By Megan Hart, CPA Insider
While at a past job, Rumbi Bwerinofa-Petrozzello, CPA/CFF, worked on a team with one other Black woman. They looked nothing alike, but that didn't stop her colleagues from getting them confused, said Bwerinofa-Petrozzello, principal at Rock Forensics LLC in Brooklyn, N.Y.
"I'd have people come up to me and ask me about something she was supposed to be working on," she said.
That's just one example of a microaggression in the workplace. No one enjoys being confused for someone else, especially if they are the only two members of a minority group in the room. It insinuates that colleagues don't want to take the time to learn their names.
Microaggressions "are everyday experiences people have that serve to invalidate their racial realities," said Helen A. Neville, Ph.D., a professor of educational psychology and African American studies at the University of Illinois at Urbana-Champaign. "These can be intentional or unintentional, and they reflect the myth of white supremacy in our society."
The term "microaggression" was originally coined by Chester M. Pierce, a Black psychiatrist, in the 1970s, Neville said.
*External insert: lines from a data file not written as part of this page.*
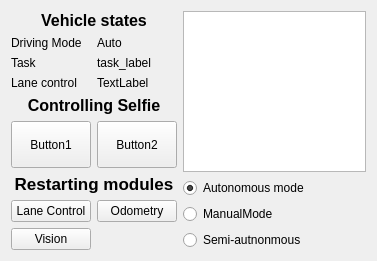
First picture: the form in src/Tools/rqt_plugins/resource/MyPlugin.ui, repository KNR-PW/selfie_carolocup, before the edit.
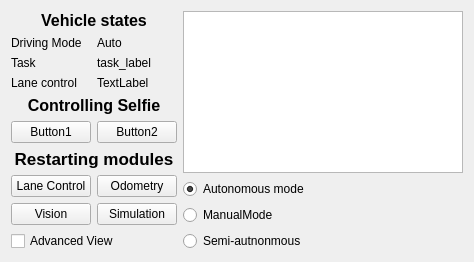
Second picture: the form after the edit.

Commit message: Add simulation restarting button

Diff of the .ui file:
```diff
--- a/src/Tools/rqt_plugins/resource/MyPlugin.ui
+++ b/src/Tools/rqt_plugins/resource/MyPlugin.ui
@@ -6,7 +6,7 @@
    <rect>
     <x>0</x>
     <y>0</y>
-    <width>377</width>
+    <width>474</width>
     <height>261</height>
    </rect>
   </property>
@@ -213,6 +213,25 @@
        </item>
        <item>
         <layout class="QGridLayout" name="restart_grid_layout">
+         <item row="1" column="1">
+          <widget class="QPushButton" name="button_restart_simulation">
+           <property name="enabled">
+            <bool>true</bool>
+           </property>
+           <property name="sizePolicy">
+            <sizepolicy hsizetype="Minimum" vsizetype="Preferred">
+             <horstretch>0</horstretch>
+             <verstretch>0</verstretch>
+            </sizepolicy>
+           </property>
+           <property name="text">
+            <string>Simulation</string>
+           </property>
+           <property name="flat">
+            <bool>false</bool>
+           </property>
+          </widget>
+         </item>
          <item row="0" column="0">
           <widget class="QPushButton" name="button_res_lane">
            <property name="sizePolicy">
@@ -254,6 +273,13 @@
          </item>
         </layout>
        </item>
+       <item>
+        <widget class="QCheckBox" name="check_box_advanced_view">
+         <property name="text">
+          <string>Advanced View</string>
+         </property>
+        </widget>
+       </item>
       </layout>
      </item>
      <item>
```
The commit also changes 1 other file.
The term has evolved and gained popularity through the work of Derald Wing Sue, a Columbia University psychology professor. Though the prefix might imply they're insignificant, microaggressions are anything but.
Some microaggressions people experience at work include:
- Members of minority groups being told they speak English well, asked where they're really from, or treated in other ways that imply they're not from the United States.
- Comments or jokes about a person's religious or cultural attire, regardless of whether they're in the room.
- Actions based on stereotypes, like asking an Asian person to help with a math problem, clutching your purse if a Black person steps into the elevator, or assuming your gay male co-worker needs help understanding sports metaphors used in the business world, like "calling an audible" or "full-court press."
- Assumptions based on race and gender roles, like asking a woman to perform an administrative task regardless of her job title or guessing the white man in a meeting, not the person of color, is the project leader.
It's important that everyone in a workplace understands what microaggressions are if there's any hope for eliminating them, and it seems now people are paying closer attention. Recent events have sparked a national reckoning on race, and Bwerinofa-Petrozzello, president-elect of the New York State Society of CPAs, said the topic of microaggressions has come up in more discussions.
In a professional setting, microaggressions can hinder the growth or retention of employees, Bwerinofa-Petrozzello said, comparing them to death by a thousand cuts. Microaggressions can also drive away clients.
Though there are no easy fixes, here are four steps firms and individuals can take to make sure microaggressions are not part of their organization.Continue reading